* [WHAT TO PRODUCE] Go through the listing below and return each line that includes "xlsx".

%%

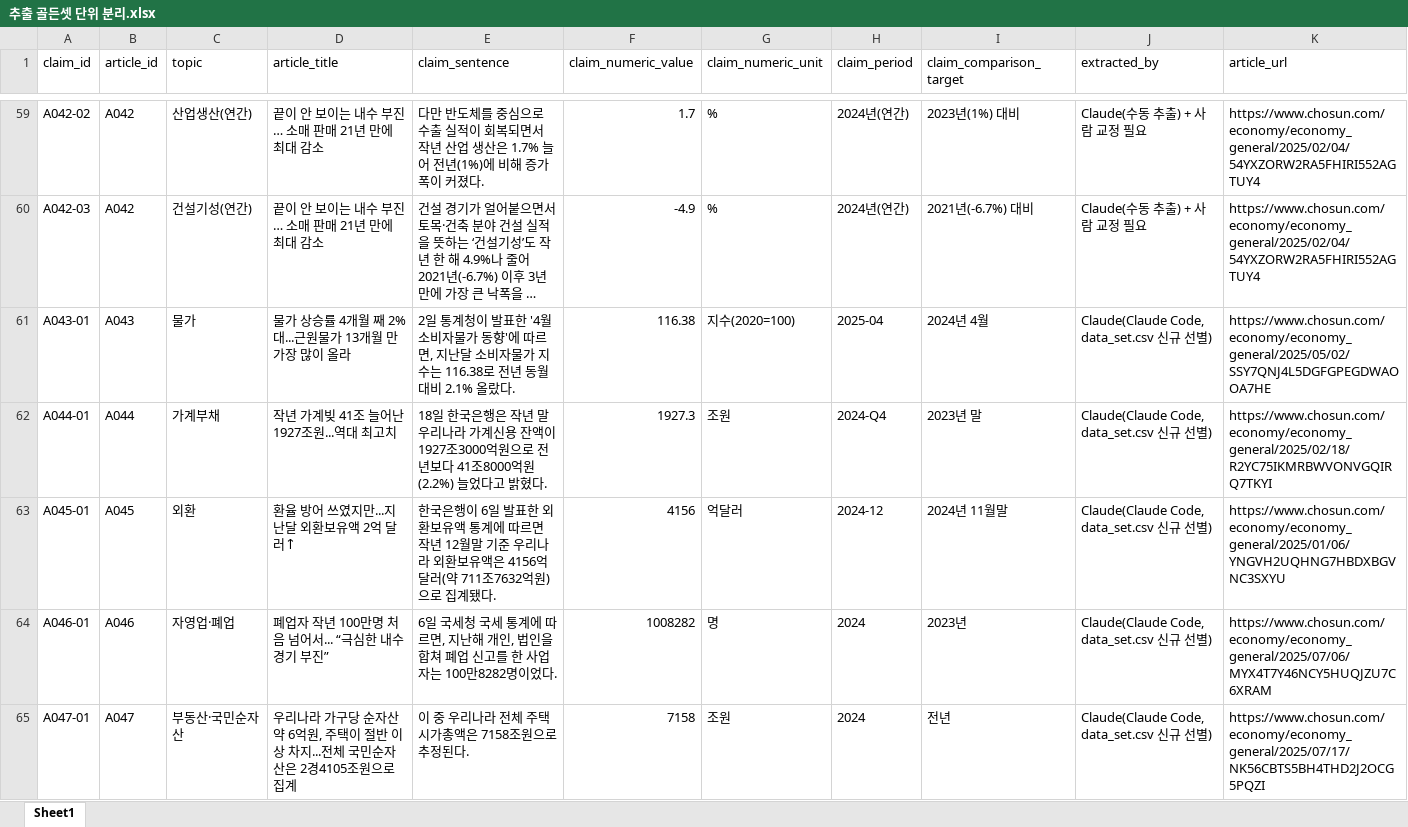
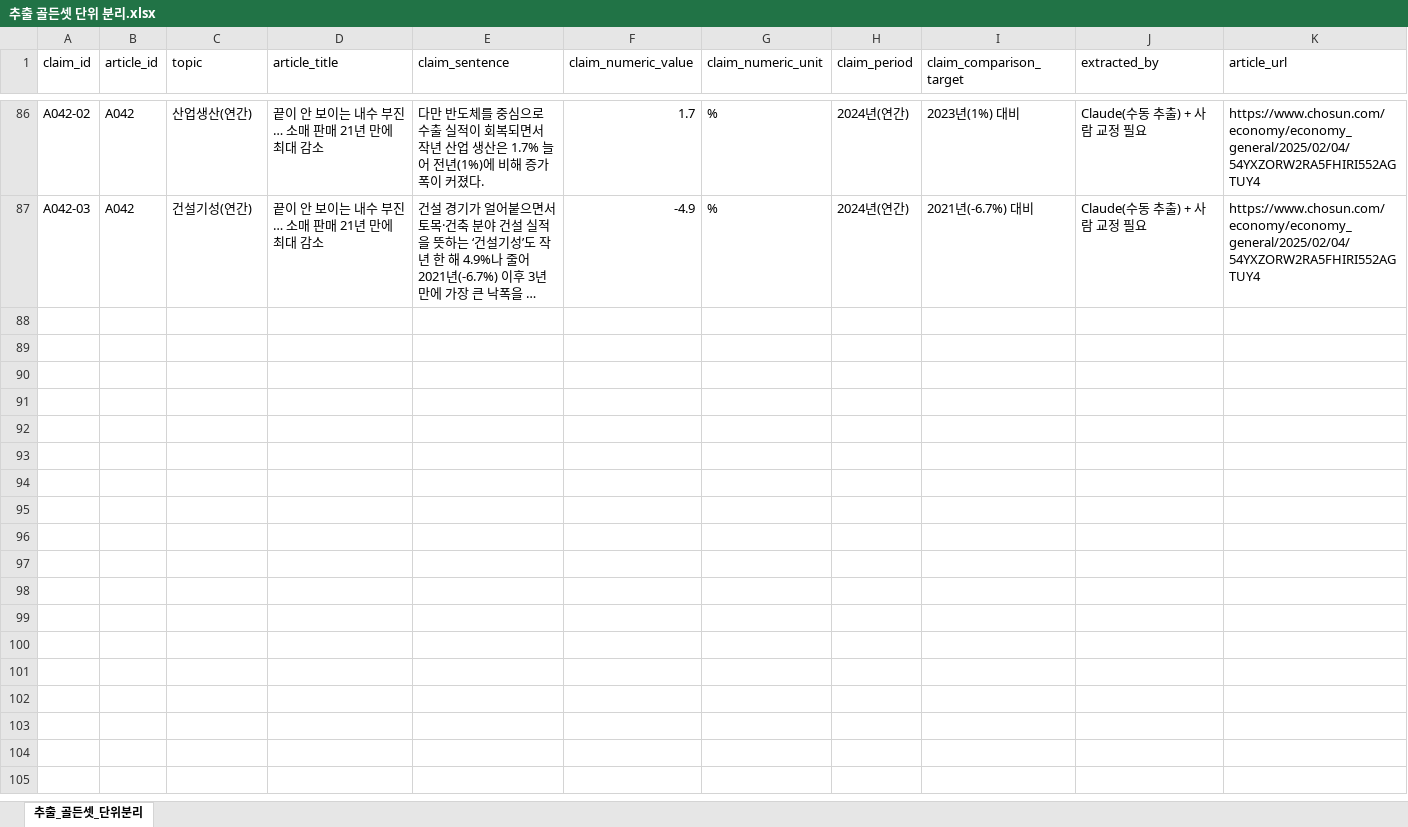
Before and after one commit to werfriend808/ai-nlp-project1, an Excel workbook: notebooks/추출 골든셋 단위 분리.xlsx, sheet 추출_골든셋_단위분리, drawn as a sheet; only a part is shown, gaps mark what is left out; long unchanged cells end in …; values as stored, in another font and other column widths than the file's, no borders; removed rows and columns are numbered as before the commit, all else as after; the diff covers the shown part only; the diff names each change by its address in the sheet, - before the commit and + after, or states it on an @@ line.

```diff
--- a/notebooks/추출 골든셋 단위 분리.xlsx (sheet 추출_골든셋_단위분리)
+++ b/notebooks/추출 골든셋 단위 분리.xlsx (sheet 추출_골든셋_단위분리)
-sheet tab: Sheet1
+sheet tab: 추출_골든셋_단위분리
-row 61: A043-01 | A043 | 물가 | 물가 상승률 4개월 째 2%대...근원물가 13개월 만 가장 많이 올라 | 2일 통계청이 발표한 '4월 소비자물가 동향'에 따르면, 지난달 소비자물가 지수는 116.38로 전년 동월 대비 2.1% 올랐다. | 116.38 | 지수(2020=100) | 2025-04 | 2024년 4월 | Claude(Claude Code, data_set.csv 신규 선별) | https://www.chosun.com/economy/economy_general/2025/05/02/SSY7QNJ4L5DGFGPEGDWAOOA7HE
-row 62: A044-01 | A044 | 가계부채 | 작년 가계빚 41조 늘어난 1927조원...역대 최고치 | 18일 한국은행은 작년 말 우리나라 가계신용 잔액이 1927조3000억원으로 전년보다 41조8000억원(2.2%) 늘었다고 밝혔다. | 1927.3 | 조원 | 2024-Q4 | 2023년 말 | Claude(Claude Code, data_set.csv 신규 선별) | https://www.chosun.com/economy/economy_general/2025/02/18/R2YC75IKMRBWVONVGQIRQ7TKYI
-row 63: A045-01 | A045 | 외환 | 환율 방어 쓰였지만...지난달 외환보유액 2억 달러↑ | 한국은행이 6일 발표한 외환보유액 통계에 따르면 작년 12월말 기준 우리나라 외환보유액은 4156억달러(약 711조7632억원)으로 집계됐다. | 4156 | 억달러 | 2024-12 | 2024년 11월말 | Claude(Claude Code, data_set.csv 신규 선별) | https://www.chosun.com/economy/economy_general/2025/01/06/YNGVH2UQHNG7HBDXBGVNC3SXYU
-row 64: A046-01 | A046 | 자영업·폐업 | 폐업자 작년 100만명 처음 넘어서... “극심한 내수 경기 부진” | 6일 국세청 국세 통계에 따르면, 지난해 개인, 법인을 합쳐 폐업 신고를 한 사업자는 100만8282명이었다. | 1008282 | 명 | 2024 | 2023년 | Claude(Claude Code, data_set.csv 신규 선별) | https://www.chosun.com/economy/economy_general/2025/07/06/MYX4T7Y46NCY5HUQJZU7C6XRAM
-row 65: A047-01 | A047 | 부동산·국민순자산 | 우리나라 가구당 순자산 약 6억원, 주택이 절반 이상 차지...전체 국민순자산은 2경4105조원으로 집계 | 이 중 우리나라 전체 주택 시가총액은 7158조원으로 추정된다. | 7158 | 조원 | 2024 | 전년 | Claude(Claude Code, data_set.csv 신규 선별) | https://www.chosun.com/economy/economy_general/2025/07/17/NK56CBTS5BH4THD2J2OCG5PQZI
```
Also changed, not shown: 27 added rows and 25 removed rows elsewhere in this sheet, notebooks/매핑 골든셋 ord 추가.xlsx, 4 other files.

%%

* [ANSWER TO THIS PROBLEM]
Before and after one commit to werfriend808/ai-nlp-project1, an Excel workbook: notebooks/추출 골든셋 단위 분리.xlsx, sheet 추출_골든셋_단위분리, drawn as a sheet; only a part is shown, gaps mark what is left out; long unchanged cells end in …; values as stored, in another font and other column widths than the file's, no borders; removed rows and columns are numbered as before the commit, all else as after; the diff covers the shown part only; the diff names each change by its address in the sheet, - before the commit and + after, or states it on an @@ line.
--- a/notebooks/추출 골든셋 단위 분리.xlsx (sheet 추출_골든셋_단위분리)
+++ b/notebooks/추출 골든셋 단위 분리.xlsx (sheet 추출_골든셋_단위분리)
Also changed, not shown: 27 added rows and 25 removed rows elsewhere in this sheet, notebooks/매핑 골든셋 ord 추가.xlsx, 4 other files.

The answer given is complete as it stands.